DATA PROVIDED:
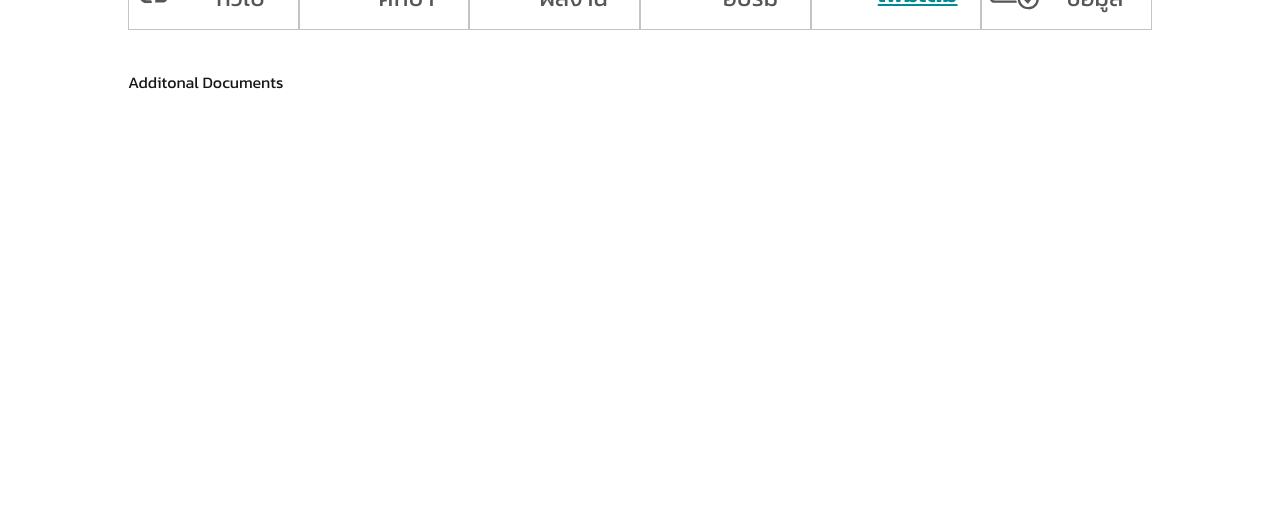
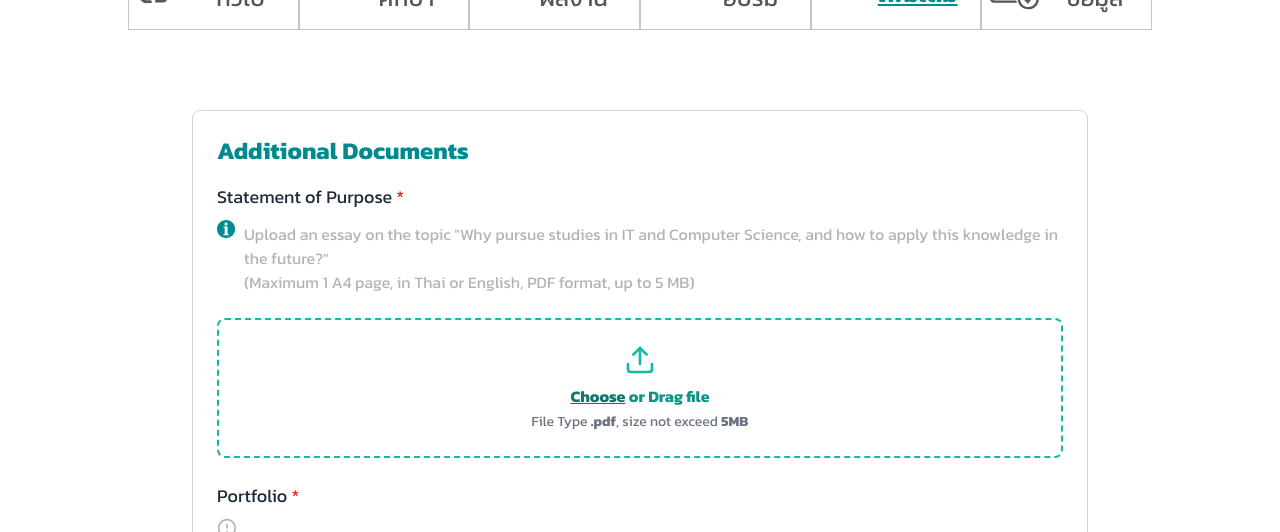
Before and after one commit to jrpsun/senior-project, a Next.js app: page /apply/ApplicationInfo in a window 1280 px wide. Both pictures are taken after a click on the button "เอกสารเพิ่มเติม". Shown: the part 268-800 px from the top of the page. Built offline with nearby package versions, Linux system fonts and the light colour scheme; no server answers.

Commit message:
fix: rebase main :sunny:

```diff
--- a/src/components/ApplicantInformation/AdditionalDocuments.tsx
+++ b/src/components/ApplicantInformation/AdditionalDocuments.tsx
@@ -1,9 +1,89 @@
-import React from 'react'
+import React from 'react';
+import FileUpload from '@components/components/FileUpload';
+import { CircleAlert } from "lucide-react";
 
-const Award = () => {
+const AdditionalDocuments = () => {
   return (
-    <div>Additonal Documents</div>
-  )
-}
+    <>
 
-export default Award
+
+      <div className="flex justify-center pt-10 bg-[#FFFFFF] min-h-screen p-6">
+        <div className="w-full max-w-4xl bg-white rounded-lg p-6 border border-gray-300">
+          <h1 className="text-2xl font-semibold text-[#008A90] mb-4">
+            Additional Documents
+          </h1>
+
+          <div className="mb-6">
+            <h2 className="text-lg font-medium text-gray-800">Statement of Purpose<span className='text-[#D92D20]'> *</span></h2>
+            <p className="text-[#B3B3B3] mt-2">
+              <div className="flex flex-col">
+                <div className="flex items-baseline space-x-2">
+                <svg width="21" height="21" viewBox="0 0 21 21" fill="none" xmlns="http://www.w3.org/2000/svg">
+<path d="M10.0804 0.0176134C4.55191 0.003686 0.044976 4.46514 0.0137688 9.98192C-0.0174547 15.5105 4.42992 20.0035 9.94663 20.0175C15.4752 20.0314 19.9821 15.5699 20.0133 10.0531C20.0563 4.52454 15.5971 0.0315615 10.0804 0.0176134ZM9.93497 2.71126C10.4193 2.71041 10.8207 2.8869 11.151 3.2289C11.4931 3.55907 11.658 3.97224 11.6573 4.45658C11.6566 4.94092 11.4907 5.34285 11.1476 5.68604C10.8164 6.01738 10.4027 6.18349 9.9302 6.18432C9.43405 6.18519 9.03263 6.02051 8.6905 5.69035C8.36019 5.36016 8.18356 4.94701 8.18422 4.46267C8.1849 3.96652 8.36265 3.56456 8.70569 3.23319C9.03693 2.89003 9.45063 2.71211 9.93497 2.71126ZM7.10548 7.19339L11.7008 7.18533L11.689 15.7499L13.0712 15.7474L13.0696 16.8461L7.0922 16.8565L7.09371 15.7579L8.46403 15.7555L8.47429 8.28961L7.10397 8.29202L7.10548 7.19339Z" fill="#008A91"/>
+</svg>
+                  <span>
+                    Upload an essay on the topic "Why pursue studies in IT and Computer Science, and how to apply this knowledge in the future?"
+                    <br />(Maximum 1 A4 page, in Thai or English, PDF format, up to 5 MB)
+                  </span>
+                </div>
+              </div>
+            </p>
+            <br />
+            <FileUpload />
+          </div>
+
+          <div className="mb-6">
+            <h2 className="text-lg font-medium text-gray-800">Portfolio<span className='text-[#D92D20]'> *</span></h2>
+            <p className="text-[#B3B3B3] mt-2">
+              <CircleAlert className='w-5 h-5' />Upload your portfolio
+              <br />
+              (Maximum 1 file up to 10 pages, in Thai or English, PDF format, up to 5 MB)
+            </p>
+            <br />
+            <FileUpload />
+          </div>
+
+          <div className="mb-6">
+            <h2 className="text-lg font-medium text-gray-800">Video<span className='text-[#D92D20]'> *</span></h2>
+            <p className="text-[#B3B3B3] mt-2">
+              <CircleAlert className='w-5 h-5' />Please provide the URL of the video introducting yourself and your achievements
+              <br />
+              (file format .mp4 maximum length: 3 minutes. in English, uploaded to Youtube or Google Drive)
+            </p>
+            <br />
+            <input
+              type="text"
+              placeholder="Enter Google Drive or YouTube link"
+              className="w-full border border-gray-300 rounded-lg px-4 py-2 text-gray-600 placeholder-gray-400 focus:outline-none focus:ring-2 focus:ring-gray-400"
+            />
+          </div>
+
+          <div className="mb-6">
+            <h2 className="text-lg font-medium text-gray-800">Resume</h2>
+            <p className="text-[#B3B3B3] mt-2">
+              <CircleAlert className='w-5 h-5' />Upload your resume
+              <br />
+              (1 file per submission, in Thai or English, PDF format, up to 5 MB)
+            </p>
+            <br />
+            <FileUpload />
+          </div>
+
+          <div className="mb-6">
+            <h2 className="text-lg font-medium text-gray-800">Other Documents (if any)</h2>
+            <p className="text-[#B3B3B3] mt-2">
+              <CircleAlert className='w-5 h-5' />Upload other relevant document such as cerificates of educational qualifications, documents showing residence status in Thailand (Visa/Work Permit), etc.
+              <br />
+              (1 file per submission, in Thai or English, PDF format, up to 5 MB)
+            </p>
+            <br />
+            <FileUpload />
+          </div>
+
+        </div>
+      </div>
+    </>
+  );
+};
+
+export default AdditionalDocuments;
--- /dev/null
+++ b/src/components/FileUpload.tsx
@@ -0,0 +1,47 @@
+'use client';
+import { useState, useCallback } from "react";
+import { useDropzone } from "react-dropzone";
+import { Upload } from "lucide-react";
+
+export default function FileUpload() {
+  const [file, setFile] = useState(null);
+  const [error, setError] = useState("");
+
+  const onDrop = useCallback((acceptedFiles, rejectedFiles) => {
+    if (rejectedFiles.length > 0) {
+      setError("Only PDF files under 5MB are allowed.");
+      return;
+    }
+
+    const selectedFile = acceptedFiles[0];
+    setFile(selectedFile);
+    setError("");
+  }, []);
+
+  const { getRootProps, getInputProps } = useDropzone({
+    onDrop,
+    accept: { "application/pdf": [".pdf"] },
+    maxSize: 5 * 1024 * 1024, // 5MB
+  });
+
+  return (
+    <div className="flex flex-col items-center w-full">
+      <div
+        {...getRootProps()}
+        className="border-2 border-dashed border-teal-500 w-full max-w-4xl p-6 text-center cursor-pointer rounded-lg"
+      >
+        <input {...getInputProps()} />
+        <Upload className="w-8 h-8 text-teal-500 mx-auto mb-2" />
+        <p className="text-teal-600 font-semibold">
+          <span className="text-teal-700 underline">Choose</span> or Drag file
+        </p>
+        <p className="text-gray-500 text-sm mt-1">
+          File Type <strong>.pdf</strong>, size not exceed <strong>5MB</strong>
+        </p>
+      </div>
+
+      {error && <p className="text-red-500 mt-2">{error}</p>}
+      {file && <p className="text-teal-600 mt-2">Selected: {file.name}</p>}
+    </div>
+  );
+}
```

--

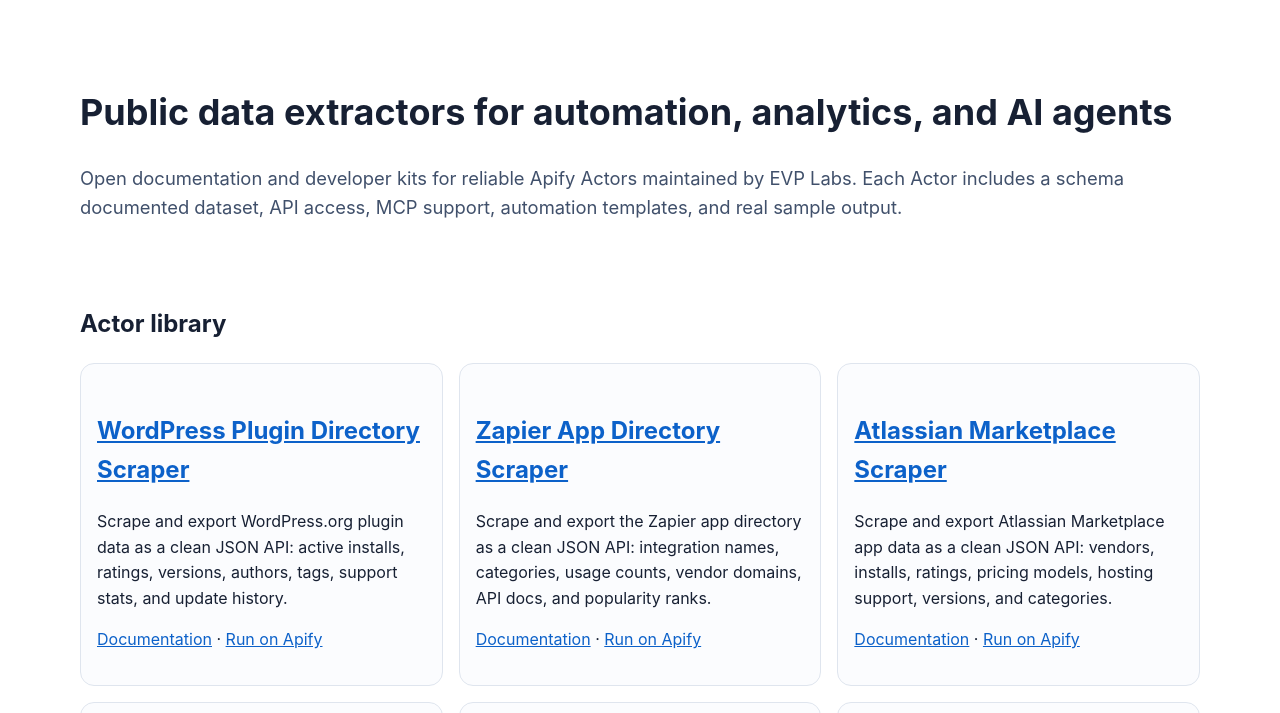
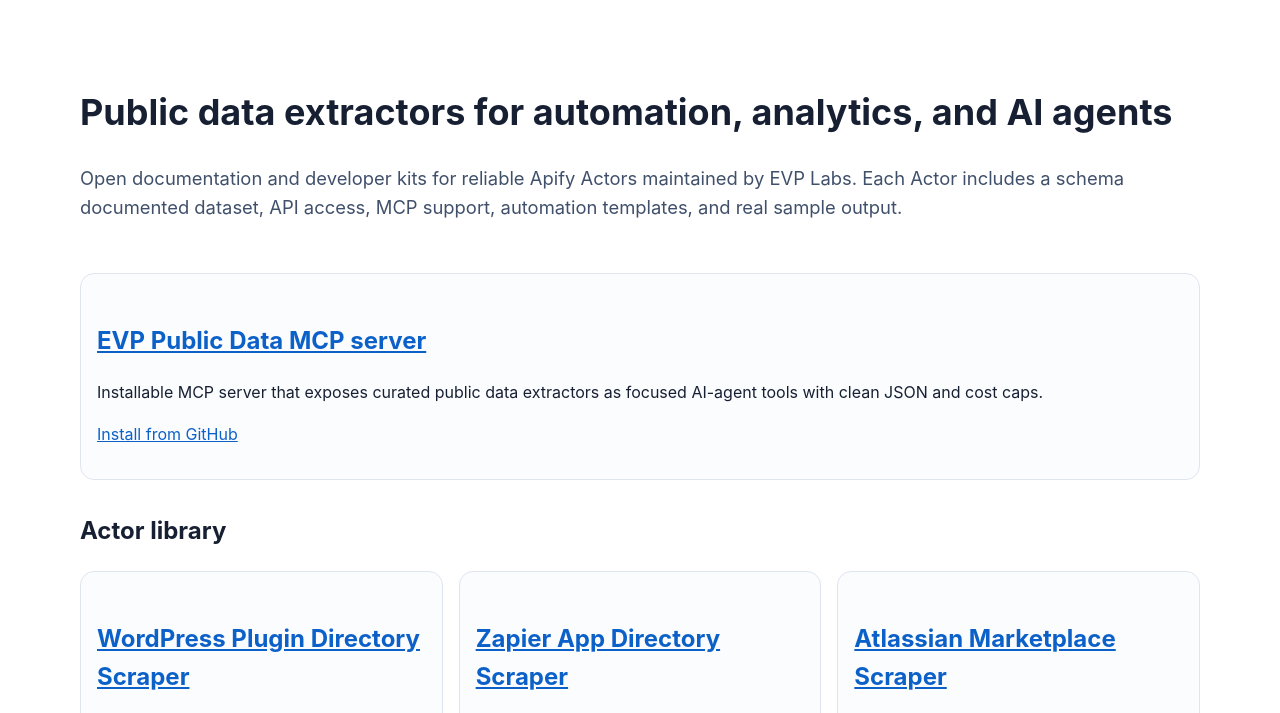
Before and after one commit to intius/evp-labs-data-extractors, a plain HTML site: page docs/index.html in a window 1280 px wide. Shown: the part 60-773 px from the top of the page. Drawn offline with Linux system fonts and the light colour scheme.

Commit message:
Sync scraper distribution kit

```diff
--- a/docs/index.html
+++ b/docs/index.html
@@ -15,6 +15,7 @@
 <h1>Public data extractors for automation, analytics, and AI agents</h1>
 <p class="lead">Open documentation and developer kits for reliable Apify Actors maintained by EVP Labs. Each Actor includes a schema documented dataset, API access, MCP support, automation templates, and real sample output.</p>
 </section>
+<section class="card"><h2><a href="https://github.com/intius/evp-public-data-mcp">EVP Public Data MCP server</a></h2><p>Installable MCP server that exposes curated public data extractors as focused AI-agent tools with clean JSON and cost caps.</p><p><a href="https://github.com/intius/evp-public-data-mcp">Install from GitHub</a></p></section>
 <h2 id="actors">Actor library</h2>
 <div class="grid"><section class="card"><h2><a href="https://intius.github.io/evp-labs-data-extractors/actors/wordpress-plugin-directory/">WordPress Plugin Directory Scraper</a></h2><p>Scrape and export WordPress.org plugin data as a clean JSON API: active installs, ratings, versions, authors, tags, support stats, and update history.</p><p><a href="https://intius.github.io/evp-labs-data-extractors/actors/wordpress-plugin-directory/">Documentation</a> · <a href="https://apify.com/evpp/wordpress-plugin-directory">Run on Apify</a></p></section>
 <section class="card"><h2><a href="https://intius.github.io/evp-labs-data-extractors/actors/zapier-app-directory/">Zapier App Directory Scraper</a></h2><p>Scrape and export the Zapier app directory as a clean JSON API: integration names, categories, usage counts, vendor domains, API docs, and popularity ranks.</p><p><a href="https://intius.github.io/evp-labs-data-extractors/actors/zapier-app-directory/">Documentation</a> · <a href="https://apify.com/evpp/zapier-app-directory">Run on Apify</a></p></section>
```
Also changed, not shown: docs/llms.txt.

==

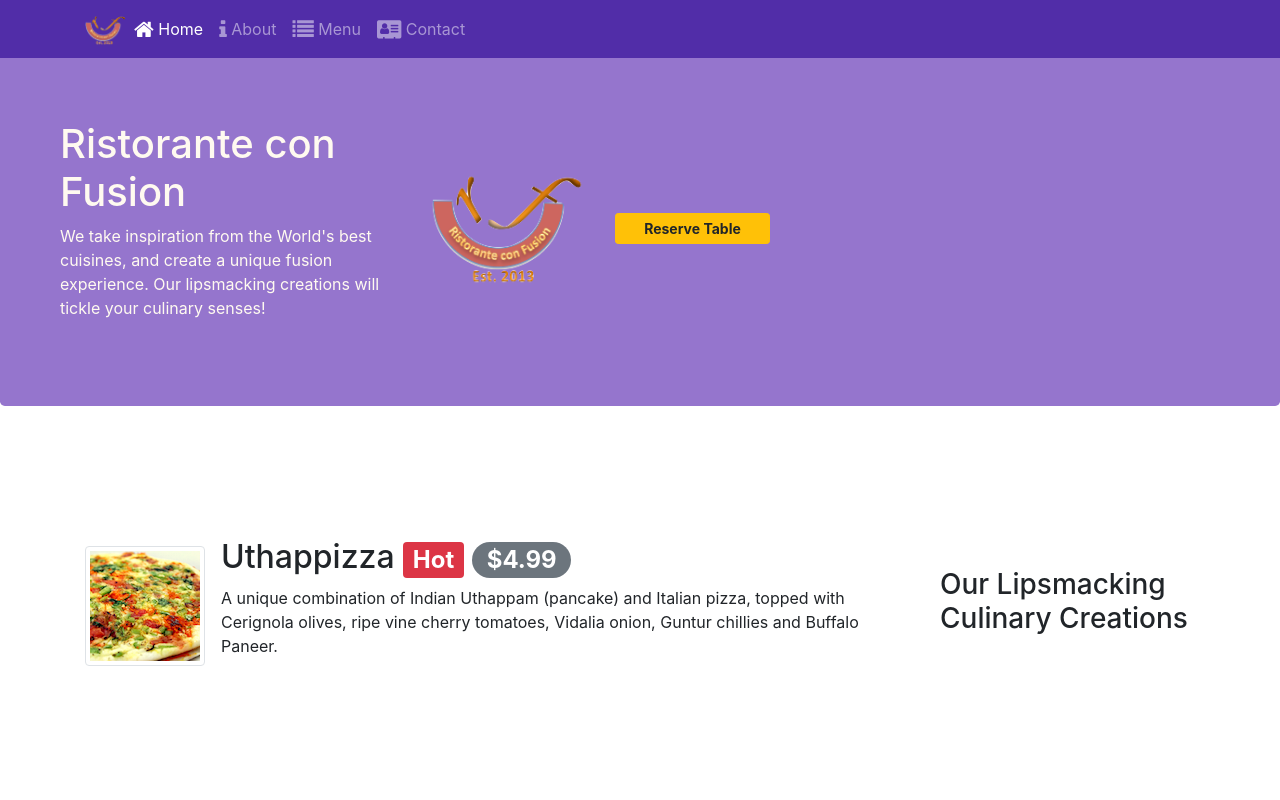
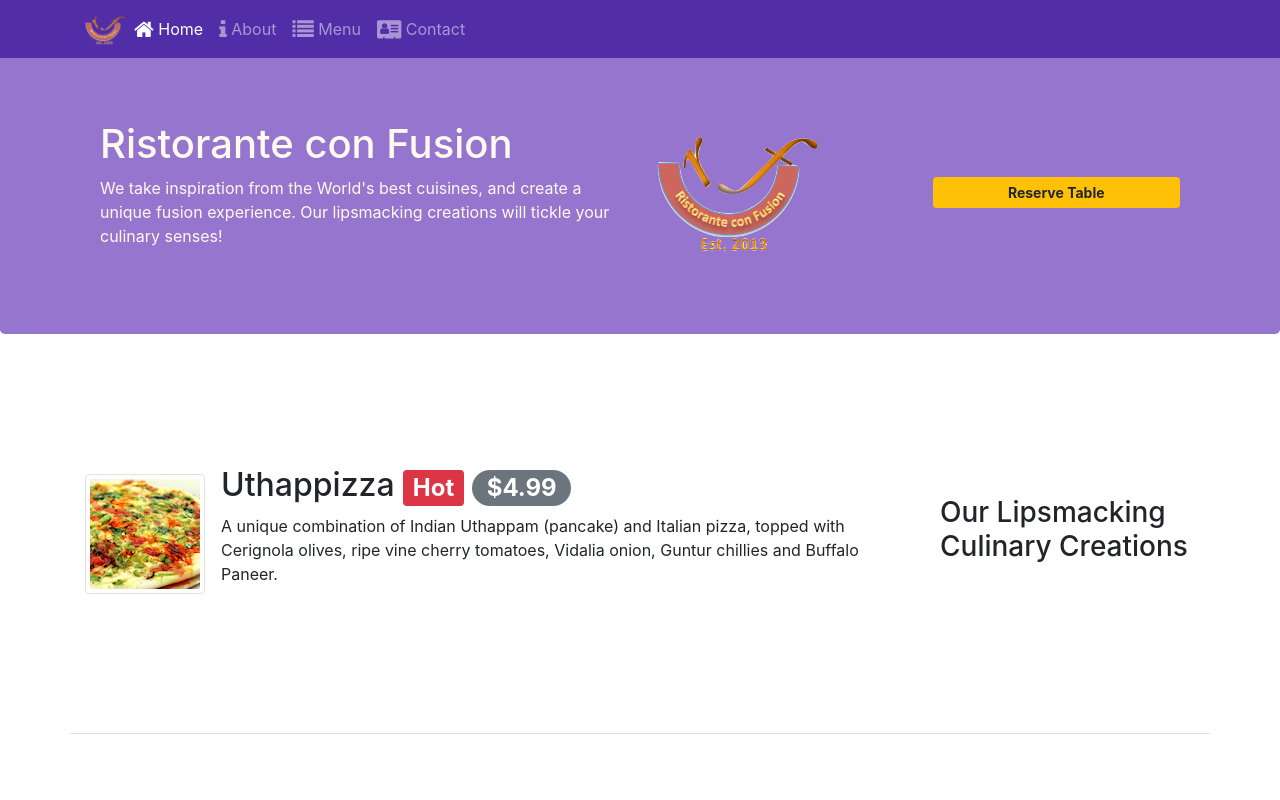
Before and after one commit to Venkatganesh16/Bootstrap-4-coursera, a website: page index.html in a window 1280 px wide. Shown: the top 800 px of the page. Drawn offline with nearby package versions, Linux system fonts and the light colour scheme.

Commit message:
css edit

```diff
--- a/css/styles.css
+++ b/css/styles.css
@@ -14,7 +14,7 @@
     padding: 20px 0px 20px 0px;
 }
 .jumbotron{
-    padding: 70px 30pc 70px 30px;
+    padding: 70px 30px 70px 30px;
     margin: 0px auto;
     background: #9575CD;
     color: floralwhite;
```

DIRECTIONS FOR THIS TASK:
Only the number should be given: how many lines in the entries above contain the string "your"?

ANSWER TO THIS PROBLEM:
3